=== Section Start ===
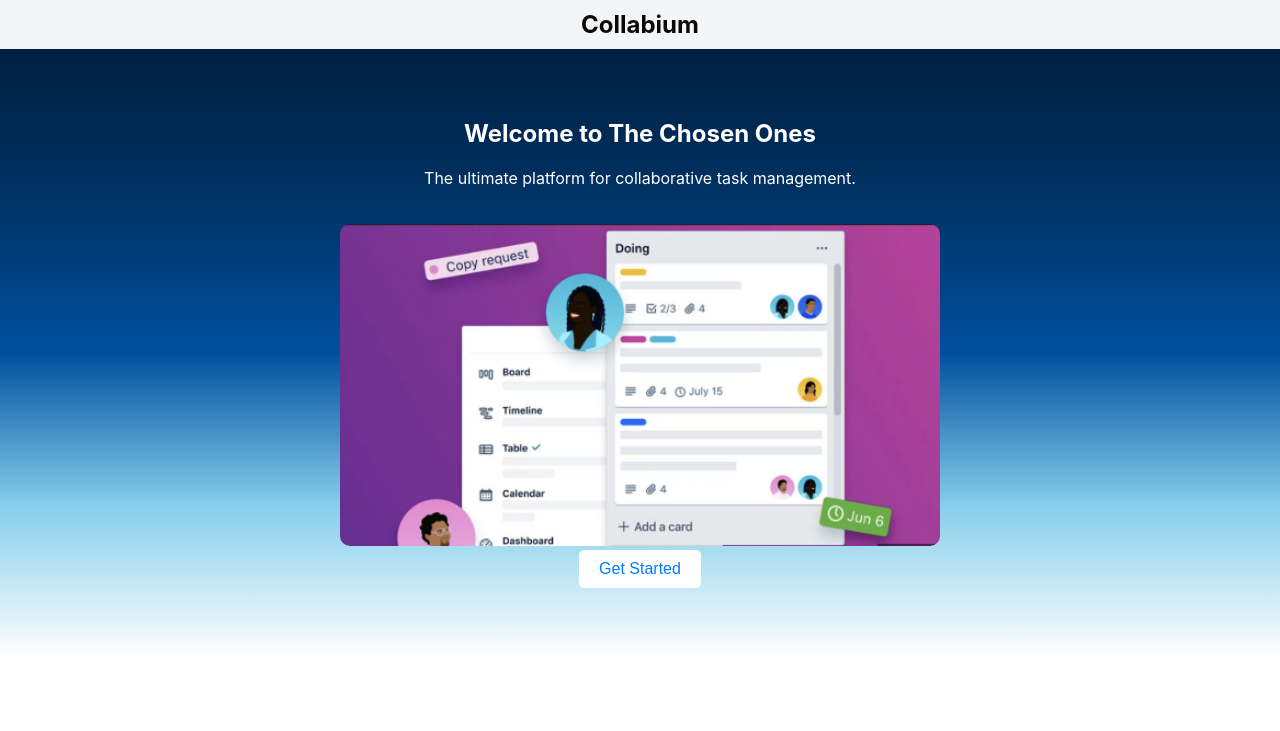
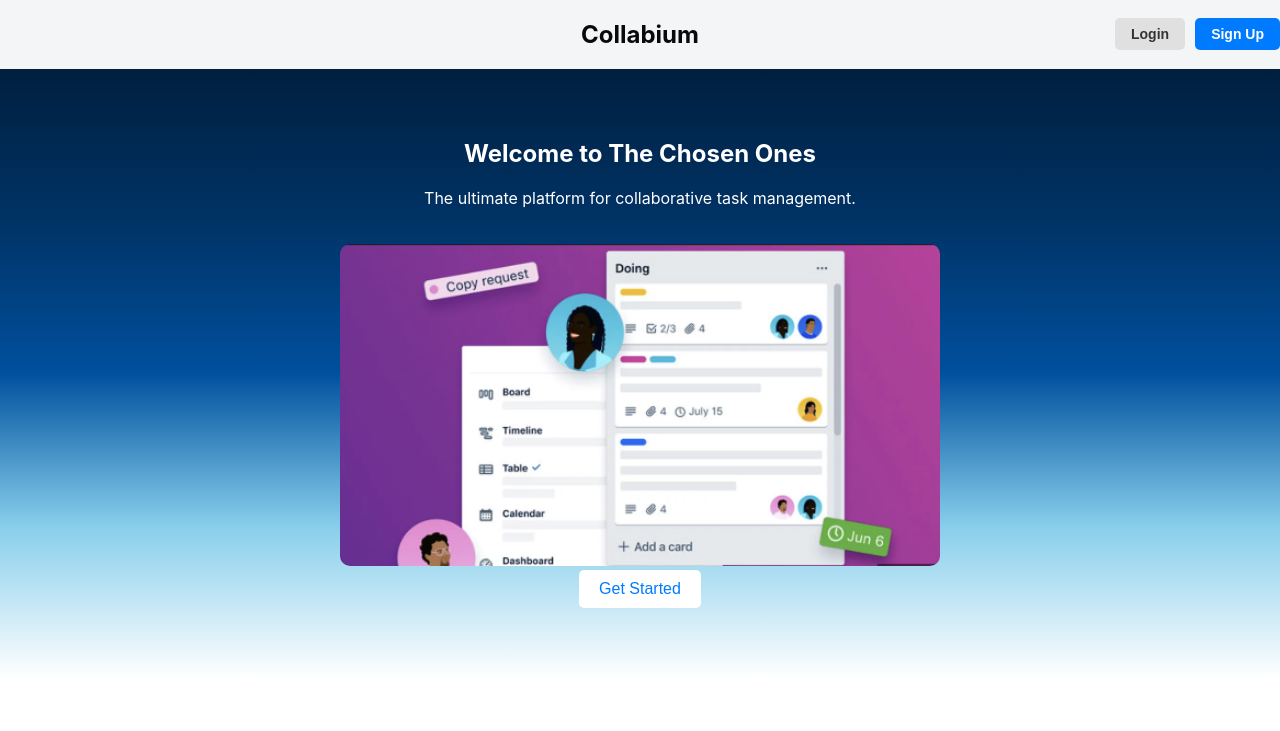
Before and after one commit to KianShirvani/TheChosenOnes, a React (Create React App) app in the folder frontend/: page / in a window 1280 px wide. Shown: the top 731 px of the page. Built offline with nearby package versions, Linux system fonts and the light colour scheme.

Commit message:
added login and sign-up button on navbar to link to login page

```diff
--- a/frontend/src/components/Navbar.js
+++ b/frontend/src/components/Navbar.js
@@ -3,7 +3,21 @@ import React from "react";
 const Navbar = () => {
   return (
     <nav style={styles.navbar}>
-      <h2 style={styles.heading}>Collabium</h2>
+      <div style={styles.spacer}></div> {/* Left spacer for centering */}
+
+      <h2 style={styles.heading}>Collabium</h2> {/* Centered heading */}
+
+      <div style={styles.buttonContainer}>
+        <button style={styles.button} onClick={() => alert("Login Clicked")}>
+          Login
+        </button>
+        <button
+          style={{ ...styles.button, background: "#007bff", color: "white" }}
+          onClick={() => alert("Signup Clicked")}
+        >
+          Sign Up
+        </button>
+      </div>
     </nav>
   );
 };
@@ -11,16 +25,36 @@ const Navbar = () => {
 const styles = {
   navbar: {
     background: "#F4F5F7",
-    color: "white",
-    padding: "10px 20px",
-    textAlign: "center",
+    display: "flex",
+    justifyContent: "space-between",
+    alignItems: "center",
+  },
+  spacer: {
+    flex: 1, // Pushes Collabium to the center
   },
   heading: {
     fontFamily: "Inter, sans-serif",
     fontSize: "24px",
     fontWeight: "bold",
     color: "#0A0A0A",
-    margin: 0,
+    textAlign: "center",
+    flex: 1, // Makes sure Collabium takes center space
+  },
+  buttonContainer: {
+    display: "flex",
+    gap: "10px",
+    flex: 1, // Aligns buttons to the right
+    justifyContent: "flex-end",
+  },
+  button: {
+    padding: "8px 16px",
+    fontSize: "14px",
+    fontWeight: "bold",
+    border: "none",
+    borderRadius: "5px",
+    cursor: "pointer",
+    background: "#E0E0E0",
+    color: "#333",
   },
 };
 
```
=== Section End ===
**WHAT YOU WILL DO:** Display each line of the data where "Collabium" occurs.

**EXERCISE ANSWER:**
-      <h2 style={styles.heading}>Collabium</h2>
+      <h2 style={styles.heading}>Collabium</h2> {/* Centered heading */}
+    flex: 1, // Pushes Collabium to the center
+    flex: 1, // Makes sure Collabium takes center space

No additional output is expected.